Female Anchors Defy Taliban by Continuing to Present on Afghanistan News Channel

Tolo News, Afghanistan's most popular 24-hour news channel, resumed its broadcast with female anchors on Tuesday and one even interviewed a Taliban official, a stunning sight considering how much women's rights were stifled under their previous rule.

The channel's head of news Miraqa Popal made the announcement in a tweet.

"Our female presenter is interviewing a Taliban media team member live in our studio," Tolo's head of news, Miraqa Popal, wrote on Twitter.

Earlier on, Popal said: "We resumed our broadcast with female anchors today. @TOLOnews #Afghanistan." Popal said, adding a photo of a female anchor presenting the news on the channel to his tweet.

We resumed our broadcast with female anchors today.@TOLOnews #Afghanistan pic.twitter.com/YLqtJEYceL

— Miraqa Popal (@MiraqaPopal) August 17, 2021

Beheshta Arghand, a female television anchor for Tolo, interviewed the Taliban official on camera on Tuesday in the channel's studio, asking about the situation in Kabul and the Taliban's house searches in the capital.

However, CNN reported on Monday that the homes of two female journalists were visited by Taliban fighters on Sunday and that both of them were shaken psychologically.

Citing sources, the news channel reported that one of the journalists said she was "very worried about my safety and that of my family." Several female journalists are said to have received threatening calls from the Taliban.

On Monday, Amnesty International's Secretary-General, Agnès Callamard, said the "tragedy" in Afghanistan will be made worse if the international community didn't act quickly.

"Thousands of Afghans are at serious risk of Taliban reprisals – from academics and journalists to activists and women human rights defenders – and are in danger of being abandoned to a deeply uncertain future," she said.

The Taliban are looking to convince the Afghan people that they have changed since their brutal rule in the late 1990s. Under the Taliban's ultra-conservative Islamic rule, women's rights were severely restricted and stonings, amputations and public executions were common.

Many Afghans are wary, but the militant group declared an "amnesty" across Afghanistan and urged women to join their government on Tuesday.

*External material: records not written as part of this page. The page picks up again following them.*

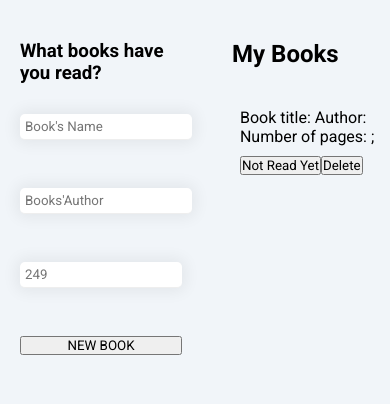
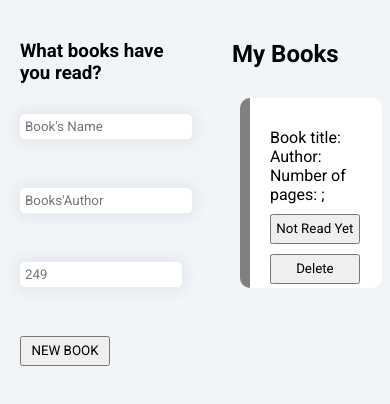
Before and after one commit to OnionPowder01/Book-Library, a plain HTML site: page index.html in a window 390 px wide. Both pictures are taken after a click on the button "NEW BOOK". Drawn offline with Linux system fonts and the light colour scheme.

Commit message:
change css html js

```diff
--- a/index.html
+++ b/index.html
@@ -20,12 +20,13 @@
             <input type ="text" placeholder="Book's Name" id = "title"><br/><br/>
             <input type ="text" placeholder="Books'Author" id = "author"><br/><br/>
             <input type ="number" placeholder="249" id = "pages"><br/><br/>
-            <button class="new-book" onclick="addNewBook()">NEW BOOK</button>
+            <button class="new-book btn-text btn btns" onclick="addNewBook()">NEW BOOK</button>
         </div>
             </div>
             <div class="books">
                 <h2>My Books</h2>
                 <div class="books-container">
+
 
                 </div>
             </div>
--- a/script.js
+++ b/script.js
@@ -8,7 +8,7 @@ function Book(title, author, pages) {
   this.author = author;
   this.pages = pages;
   this.ShowContent = function () {
-    return ` Book title: ${this.title} \n Author: ${this.author} \n Number of pages: ${this.pages}`;
+    return ` Book title: ${this.title}\n Author: ${this.author} \n Number of pages: ${this.pages}`;
   };
 }
 
@@ -21,18 +21,22 @@ function ShowBook() {
   output = "";
   output += myLibrary[i].ShowContent() + "; ";
 
-  element.classList.add(`MyClass`);
+  element.classList.add(`BookClass`);
   p.innerHTML = output;
 
   //Remove Button
-
+  btnRemove.classList.add('btn-text');
+  btnRemove.classList.add('btn');
+  btnRemove.classList.add('btns');
   btnRemove.innerText = "Delete";
   btnRemove.addEventListener("click", function RemoveBook() {
     element.outerHTML = "";
   });
 
   //Read Button
-
+  btn.classList.add('btn-text');
+  btn.classList.add('btn');
+  btn.classList.add('btns');
   btn.innerText = "Not Read Yet";
   btn.addEventListener("click", function ReadClick() {
     btn.textContent = "Read";
--- a/style.css
+++ b/style.css
@@ -22,14 +22,9 @@ body {
     height: auto;
     margin-right: 10px;
     box-sizing: border-box;
-
-
 }
 
 .inputs {
-
-
-
     padding:20px;
     top: 0;
     position: -webkit-sticky;
@@ -73,12 +68,26 @@ input[type=text] {
   display: grid;
   grid-template-columns: 1fr;
   grid-template-rows: 3fr 1fr;
-  border-left: 10px solid brown;
+  border-left: 10px solid gray;
   border-radius: 10px;
   background-color: #fff;
   height: 200px;
+  padding: 20px;
+}
 
-  padding: 20px;
+
+.btn {
+  line-height: 50px;
+  height: 50px;
+  text-align: center;
+  width: 150px;
+  cursor: pointer;
+}
+
+.btns {
+  color: black;
+  transition: all 0.3s;
+  position: relative;
 }
 
 @media (min-width: 0px) and (max-width: 639px) {
@@ -95,10 +104,24 @@ input[type=text] {
     display: grid;
 
   }
+  .btn {
+    line-height: 20px;
+    height: 30px;
+    text-align: center;
+    width: 90px;
+    cursor: pointer;
+  }
 }
 
 @media (min-width: 640px) and (max-width: 1000px) {
   .books-container {
     grid-template-columns: repeat(auto-fit, minmax(200px, 1fr));
   }
+  .btn {
+    line-height: 40px;
+    height: 45px;
+    text-align: center;
+    width: 80px;
+    cursor: pointer;
+  }
 }
```
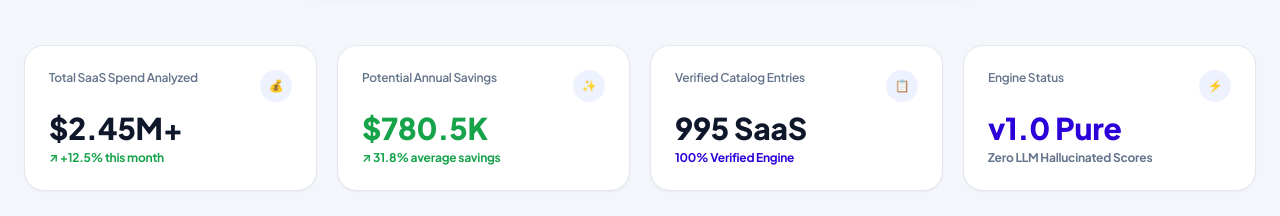
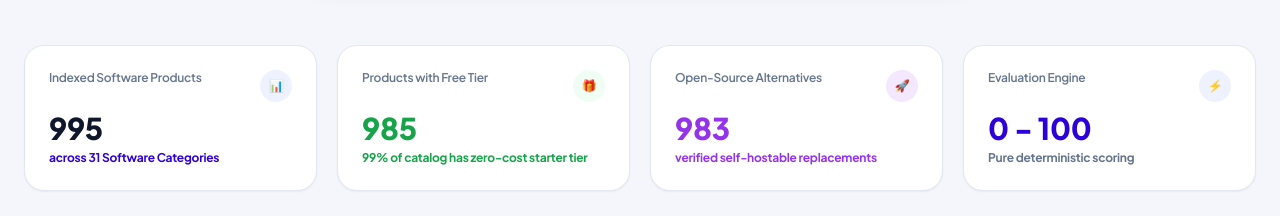
Before and after one commit to kulwantnagi/SaaSDecision, a Next.js app: page / in a window 1280 px wide. Shown: the part 480-696 px from the top of the page. Built offline with nearby package versions, Linux system fonts and the light colour scheme; no server answers.

Commit message:
feat: replace dummy metric cards with real dynamic catalog analytics

```diff
--- a/src/app/page.tsx
+++ b/src/app/page.tsx
@@ -58,6 +58,11 @@ export default async function HomePage({
     scores: evaluateSoftware(prod.assessment),
   }));
 
+  // Dynamic real catalog analytics
+  const freeTierCount = ALL_SOFTWARE_PRODUCTS.filter((p) => p.pricing?.some((tier) => tier.freeTier)).length;
+  const openSourceCount = ALL_SOFTWARE_PRODUCTS.filter((p) => p.openSourceAlternatives && p.openSourceAlternatives.length > 0).length;
+  const totalCategories = new Set(ALL_SOFTWARE_PRODUCTS.map((p) => p.categoryName)).size;
+
   return (
     <div className="space-y-12">
       {/* Hero Section */}
@@ -84,57 +89,59 @@ export default async function HomePage({
         <RealtimeSearchBox initialQuery={q} totalCount={ALL_SOFTWARE_PRODUCTS.length} category={category} />
       </section>
 
-      {/* Metric Highlights */}
+      {/* Metric Highlights — 100% Real Dynamic Catalog Intelligence */}
       <section className="grid gap-5 sm:grid-cols-2 lg:grid-cols-4">
         <div className="bg-white border border-[#e2e8f0] p-6 rounded-2xl shadow-sm flex flex-col justify-between">
           <div className="flex justify-between items-start mb-2">
-            <span className="text-xs font-semibold text-[#64748b]">Total SaaS Spend Analyzed</span>
+            <span className="text-xs font-semibold text-[#64748b]">Indexed Software Products</span>
             <div className="w-8 h-8 rounded-full bg-[#eef2ff] text-[#2b00d9] flex items-center justify-center font-bold text-xs">
-              💰
+              📊
             </div>
           </div>
           <div>
-            <span className="text-3xl font-extrabold text-[#0f172a]">$2.45M+</span>
-            <span className="text-xs text-[#16a34a] font-bold block mt-1">↗ +12.5% this month</span>
+            <span className="text-3xl font-extrabold text-[#0f172a]">{ALL_SOFTWARE_PRODUCTS.length}</span>
+            <span className="text-xs text-[#2b00d9] font-bold block mt-1">across {totalCategories} Software Categories</span>
           </div>
         </div>
 
         <div className="bg-white border border-[#e2e8f0] p-6 rounded-2xl shadow-sm flex flex-col justify-between">
           <div className="flex justify-between items-start mb-2">
-            <span className="text-xs font-semibold text-[#64748b]">Potential Annual Savings</span>
-            <div className="w-8 h-8 rounded-full bg-[#eef2ff] text-[#2b00d9] flex items-center justify-center font-bold text-xs">
-              ✨
+            <span className="text-xs font-semibold text-[#64748b]">Products with Free Tier</span>
+            <div className="w-8 h-8 rounded-full bg-[#f0fdf4] text-[#16a34a] flex items-center justify-center font-bold text-xs">
+              🎁
             </div>
           </div>
           <div>
-            <span className="text-3xl font-extrabold text-[#16a34a]">$780.5K</span>
-            <span className="text-xs text-[#16a34a] font-bold block mt-1">↗ 31.8% average savings</span>
+            <span className="text-3xl font-extrabold text-[#16a34a]">{freeTierCount}</span>
+            <span className="text-xs text-[#16a34a] font-bold block mt-1">
+              {Math.round((freeTierCount / ALL_SOFTWARE_PRODUCTS.length) * 100)}% of catalog has zero-cost starter tier
+            </span>
           </div>
         </div>
 
         <div className="bg-white border border-[#e2e8f0] p-6 rounded-2xl shadow-sm flex flex-col justify-between">
           <div className="flex justify-between items-start mb-2">
-            <span className="text-xs font-semibold text-[#64748b]">Verified Catalog Entries</span>
-            <div className="w-8 h-8 rounded-full bg-[#eef2ff] text-[#2b00d9] flex items-center justify-center font-bold text-xs">
-              📋
+            <span className="text-xs font-semibold text-[#64748b]">Open-Source Alternatives</span>
+            <div className="w-8 h-8 rounded-full bg-[#f3e8ff] text-[#9333ea] flex items-center justify-center font-bold text-xs">
+              🚀
             </div>
           </div>
           <div>
-            <span className="text-3xl font-extrabold text-[#0f172a]">{ALL_SOFTWARE_PRODUCTS.length} SaaS</span>
-            <span className="text-xs text-[#2b00d9] font-bold block mt-1">100% Verified Engine</span>
+            <span className="text-3xl font-extrabold text-[#9333ea]">{openSourceCount}</span>
+            <span className="text-xs text-[#9333ea] font-bold block mt-1">verified self-hostable replacements</span>
           </div>
         </div>
 
         <div className="bg-white border border-[#e2e8f0] p-6 rounded-2xl shadow-sm flex flex-col justify-between">
           <div className="flex justify-between items-start mb-2">
-            <span className="text-xs font-semibold text-[#64748b]">Engine Status</span>
+            <span className="text-xs font-semibold text-[#64748b]">Evaluation Engine</span>
             <div className="w-8 h-8 rounded-full bg-[#eef2ff] text-[#2b00d9] flex items-center justify-center font-bold text-xs">
               ⚡
             </div>
           </div>
           <div>
-            <span className="text-3xl font-extrabold text-[#2b00d9]">v1.0 Pure</span>
-            <span className="text-xs text-[#64748b] font-bold block mt-1">Zero LLM Hallucinated Scores</span>
+            <span className="text-3xl font-extrabold text-[#2b00d9]">0 - 100</span>
+            <span className="text-xs text-[#64748b] font-bold block mt-1">Pure deterministic scoring</span>
           </div>
         </div>
       </section>
```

"The Islamic Emirate doesn't want women to be victims," said Enamullah Samangani, a member of the Taliban's cultural commission, using the militants' name for Afghanistan. "They should be in the government structure according to Shariah law." His remarks came in stark contrast to the Taliban's previous rule, where women were mainly made to stay at home.

On Monday, CNN's chief international correspondent Clarissa Ward challenged a Taliban commander over the insurgent group's treatment of women.

"How will you protect women?" Ward asked.

"The female, the woman can continue their life and we will not say anything for them. They can go to the school. They can continue their education with Islamic hijab," the commander responded.

Ward, while wearing a hijab, asked, "Like I'm wearing?"

He then clarified that women would be required to wear a niqab, which is a veil worn that covers a woman's entire face except for their eyes. Ward pressed the Taliban commander, asking why women will be required to cover their faces. He said it is required by Islam.

"Because it is in Islam," he said.

Ward pushed back, "Is it in Islam, though, that you have to wear a niqab?" to which he responded, "of course."

Ward reported that she had seen fewer women outside in Kabul than usual since the Taliban entered the city and seized power on Sunday.

Tolo Taliban interview
Beheshta Arghand, a female television anchor for Tolo News, interviewed a Taliban official on camera Tuesday in the channel’s studio, asking about the situation in Kabul and the Taliban’s house searches in the capital. Tolo News/Screengrab